*Task instructions*
Below is a listing. Quote from it, exactly, the lines from the one containing "Before and after one commit to JPDZ67/alien, a" down to the one containing "Also changed, not shown: parts", both ends included, and nothing else.

*Records shown*
----

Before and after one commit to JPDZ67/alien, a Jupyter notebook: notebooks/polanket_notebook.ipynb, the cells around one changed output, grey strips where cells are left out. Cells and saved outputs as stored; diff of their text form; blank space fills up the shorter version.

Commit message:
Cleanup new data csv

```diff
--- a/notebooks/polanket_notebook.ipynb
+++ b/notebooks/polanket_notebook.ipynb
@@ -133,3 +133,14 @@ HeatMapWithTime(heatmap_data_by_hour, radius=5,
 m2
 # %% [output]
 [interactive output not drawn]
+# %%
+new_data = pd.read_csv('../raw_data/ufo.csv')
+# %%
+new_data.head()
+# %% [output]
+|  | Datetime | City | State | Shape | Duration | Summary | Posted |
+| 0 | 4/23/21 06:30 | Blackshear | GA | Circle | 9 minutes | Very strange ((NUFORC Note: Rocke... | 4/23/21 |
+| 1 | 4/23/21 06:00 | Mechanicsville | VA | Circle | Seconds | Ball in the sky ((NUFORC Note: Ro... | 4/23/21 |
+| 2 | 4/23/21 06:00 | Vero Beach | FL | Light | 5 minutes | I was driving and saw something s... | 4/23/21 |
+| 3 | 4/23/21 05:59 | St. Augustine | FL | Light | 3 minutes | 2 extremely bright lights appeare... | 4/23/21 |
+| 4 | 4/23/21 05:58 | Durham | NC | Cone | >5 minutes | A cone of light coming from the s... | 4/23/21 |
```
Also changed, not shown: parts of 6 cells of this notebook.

----

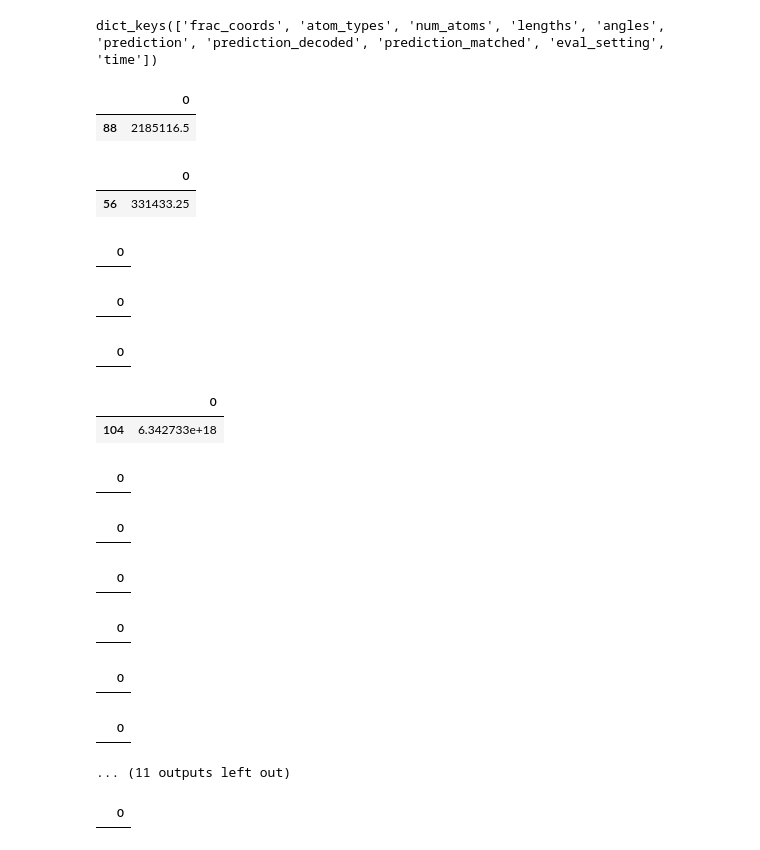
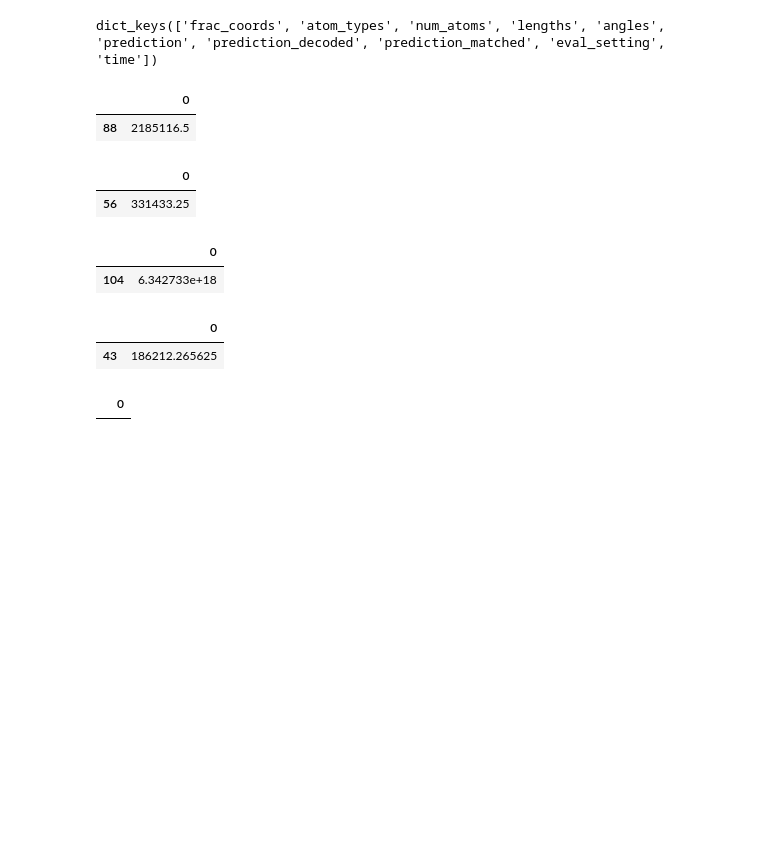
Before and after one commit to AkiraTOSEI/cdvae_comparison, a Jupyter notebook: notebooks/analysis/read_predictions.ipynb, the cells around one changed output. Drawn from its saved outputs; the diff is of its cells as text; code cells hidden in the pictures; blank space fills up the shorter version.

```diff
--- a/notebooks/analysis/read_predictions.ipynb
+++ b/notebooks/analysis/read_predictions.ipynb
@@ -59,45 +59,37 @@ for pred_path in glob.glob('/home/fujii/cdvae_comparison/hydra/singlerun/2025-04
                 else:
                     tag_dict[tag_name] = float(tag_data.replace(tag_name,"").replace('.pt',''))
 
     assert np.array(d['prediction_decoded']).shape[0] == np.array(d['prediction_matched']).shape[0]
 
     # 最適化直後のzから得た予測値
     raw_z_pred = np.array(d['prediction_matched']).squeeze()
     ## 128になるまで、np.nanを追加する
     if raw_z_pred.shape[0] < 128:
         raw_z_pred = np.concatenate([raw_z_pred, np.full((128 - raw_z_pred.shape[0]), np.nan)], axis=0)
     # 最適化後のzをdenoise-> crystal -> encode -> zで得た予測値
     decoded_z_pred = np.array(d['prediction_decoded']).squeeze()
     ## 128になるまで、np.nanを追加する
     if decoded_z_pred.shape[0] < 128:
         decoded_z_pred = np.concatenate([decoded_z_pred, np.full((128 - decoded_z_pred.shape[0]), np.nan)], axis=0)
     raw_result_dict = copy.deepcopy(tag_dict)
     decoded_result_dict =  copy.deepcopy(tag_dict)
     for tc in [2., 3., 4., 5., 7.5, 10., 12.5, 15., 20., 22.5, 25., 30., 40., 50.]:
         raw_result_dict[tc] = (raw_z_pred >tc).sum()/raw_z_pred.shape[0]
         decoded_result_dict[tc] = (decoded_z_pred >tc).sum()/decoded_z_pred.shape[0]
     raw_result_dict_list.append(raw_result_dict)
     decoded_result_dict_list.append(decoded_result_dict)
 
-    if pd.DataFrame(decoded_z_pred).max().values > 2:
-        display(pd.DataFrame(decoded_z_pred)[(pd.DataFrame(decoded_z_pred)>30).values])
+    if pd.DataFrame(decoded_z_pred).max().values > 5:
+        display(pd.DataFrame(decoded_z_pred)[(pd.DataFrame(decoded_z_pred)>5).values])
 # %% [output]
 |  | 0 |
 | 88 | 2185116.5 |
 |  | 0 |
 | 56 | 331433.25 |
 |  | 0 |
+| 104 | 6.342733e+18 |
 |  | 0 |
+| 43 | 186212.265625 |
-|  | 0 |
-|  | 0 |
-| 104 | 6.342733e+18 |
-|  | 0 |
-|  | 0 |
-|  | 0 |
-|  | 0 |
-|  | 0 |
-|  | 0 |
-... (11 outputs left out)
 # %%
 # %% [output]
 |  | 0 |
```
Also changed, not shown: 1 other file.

----

*Task solution*
Before and after one commit to JPDZ67/alien, a Jupyter notebook: notebooks/polanket_notebook.ipynb, the cells around one changed output, grey strips where cells are left out. Cells and saved outputs as stored; diff of their text form; blank space fills up the shorter version.

Commit message:
Cleanup new data csv

```diff
--- a/notebooks/polanket_notebook.ipynb
+++ b/notebooks/polanket_notebook.ipynb
@@ -133,3 +133,14 @@ HeatMapWithTime(heatmap_data_by_hour, radius=5,
 m2
 # %% [output]
 [interactive output not drawn]
+# %%
+new_data = pd.read_csv('../raw_data/ufo.csv')
+# %%
+new_data.head()
+# %% [output]
+|  | Datetime | City | State | Shape | Duration | Summary | Posted |
+| 0 | 4/23/21 06:30 | Blackshear | GA | Circle | 9 minutes | Very strange ((NUFORC Note: Rocke... | 4/23/21 |
+| 1 | 4/23/21 06:00 | Mechanicsville | VA | Circle | Seconds | Ball in the sky ((NUFORC Note: Ro... | 4/23/21 |
+| 2 | 4/23/21 06:00 | Vero Beach | FL | Light | 5 minutes | I was driving and saw something s... | 4/23/21 |
+| 3 | 4/23/21 05:59 | St. Augustine | FL | Light | 3 minutes | 2 extremely bright lights appeare... | 4/23/21 |
+| 4 | 4/23/21 05:58 | Durham | NC | Cone | >5 minutes | A cone of light coming from the s... | 4/23/21 |
```
Also changed, not shown: parts of 6 cells of this notebook.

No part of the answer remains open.